DB2 For i Support Now Offered by Rimini Street
June 26, 2017 Alex Woodie
IBM i shops now have another option for obtaining technical support and maintenance services in support their DB2 for i environment: Rimini Street. And in some cases, owing to the uniquely integrated nature of this platform, the vendor will even provide support for the IBM i operating system as well.
Earlier this month, the Las Vegas, Nevada, company announced that it’s now offering third-party support services for all three versions of IBM‘s DB2 database – DB2 for i, DB2 for z/OS, and DB2 for Linux, Unix, and Windows (a.k.a. “Cousin LUWy”), in addition to the SQL Server database from Microsoft and SAP‘s Sybase database family.
Rimini Street said it will provide the same sort of database support services for DB2 for i and other databases that it has been providing for Oracle‘s eponymous relational store for some time.
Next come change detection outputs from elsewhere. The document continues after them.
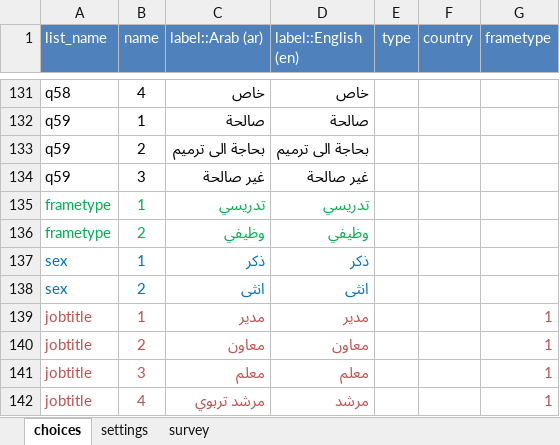
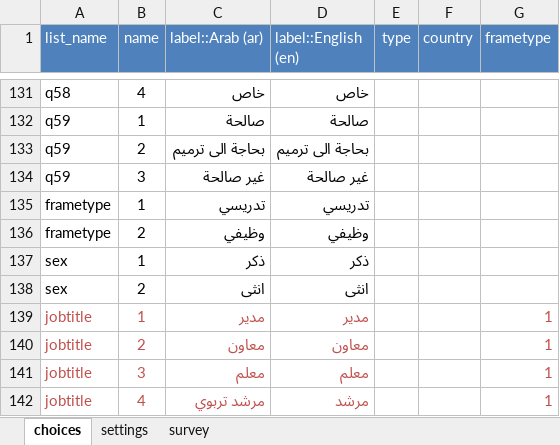
Before and after one commit to mohammed-alemara/Statistical-notebook, an Excel workbook: s2.xlsx, sheet choices, drawn as a sheet; only a part is shown, gaps mark what is left out; values as stored, in another font and other column widths than the file's, no borders; the diff covers the shown part only; the diff names each change by its address in the sheet, - before the commit and + after, or states it on an @@ line.

```diff
--- a/s2.xlsx (sheet choices)
+++ b/s2.xlsx (sheet choices)
-A135:D136 text colour: #00B050
+A135:D136 text colour: black
-A137:D138 text colour: #0070C0
+A137:D138 text colour: black
```
Also changed, not shown: 8 added rows and cell formats elsewhere in this sheet, sheet survey, hidden cells.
That includes operational break/fix support, diagnostics and troubleshooting, and support with configuring the database. It will also help clients with interoperability issues and assist them with database performance tasks.
The company says its primary support engineers, or PSEs, have an average of 15 years of real-world experience, and that customers are guaranteed a response from Rimini Street for their database problems within 15 minutes. The company often claims that customers can save 50 percent of their maintenance fees while getting better services.
The DB2 for i database is unique among relational database because it is so deeply entwined with other components of the IBM i server. For starters, IBM does not license the DB2 for i software separately from the operating system. And in some cases the database and operating system support agreements are part of the support agreement for the Power Systems hardware.
This is decidedly different from how the wider IT world buys and supports its database software. When procuring a new X86 server, a company may buy its operating system (and thus technical support) from Red Hat or Microsoft, while buying the database (and ensuing support services) from Oracle or MongoDB or EnterpriseDB or whichever database company they choose.
In light of these important platform differences, we reached out to Rimini for clarification on the exact scope of its new third-party support business for DB2 for i. A company spokesperson replied, saying Rimini Street can support DB2 for i in three different ways, depending on how the IBM i customer’s maintenance and support agreement was written up with Big Blue.
“For those customers with IBM support agreements where DB2 and the i platform are separate from the hardware, we can provide comprehensive support for both DB2 and the OS, replacing IBM support,” Michelle McGlocklin, vice president of global communications, tells IT Jungle via email.
“For those customers with bundled agreements with IBM where the database and OS support cannot be separated from the hardware, we can provide supplemental support that provides more responsive support with additional value-add services like interoperability support and performance tuning,” she adds.
“Customers may also opt out of their IBM agreement entirely, procuring third-party hardware support from another company and DB2 and the i platform support from Rimini Street.”
This certainly sounds intriguing. While the IBM i platform runs all sorts of open source software, the operating system itself is a closed, proprietary platform. Nobody but IBM gets through the Technology Independent Machine Interface (TIMI) to access the underlying pieces that interface with the Power processors, system RAM, and other hardware elements. Suffice it to say, we will need to explore this topic a little more.
In the meantime, it’s clear that Rimini Street has greater ambitions to service a bigger chunk of its customers’ computing stacks than it currently does. The upstart business that Seth Ravin started 12 years ago to provide third-party ERP support for Oracle and JD Edwards ERP customers is now morphing into a full-blown stack provider.
“Today’s announcement further executes on our plan to broaden our product coverage portfolio, expand our service capabilities, and increase our service footprint with clients,” Ravin, the CEO, stated in the June 7, 2017, announcement.
Ravin’s first attempt to blow the doors open on the ERP maintenance racket did not end well – TomorrowNow was acquired by SAP and then the service was sued into oblivion by Oracle. His second endeavor with Rimini Street hasn’t avoided legal warfare with Oracle either. But the long-running lawsuits are now over, and the result is that Rimini Street has basically been given a judicial stamp of approval by the federal courts that the third-party ERP support business is legal.
From time to time, we have heard of IBM i resellers and business partners talk about how it provides a tech support lifeline to IBM i shops that are short on personnel. In most cases, the services essentially mimic what operators, administrators, and programmers would provide. If the IBM i shop has fallen off software maintenance with IBM or their ERP provider, they may lean on the business partner a bit more to ensure the system stays up and running.
But none of these firms have sought to essentially replicate the maintenance and support provided by IBM for the operating system and the database, as Rimini now is doing. Can the company deliver? Only time will tell.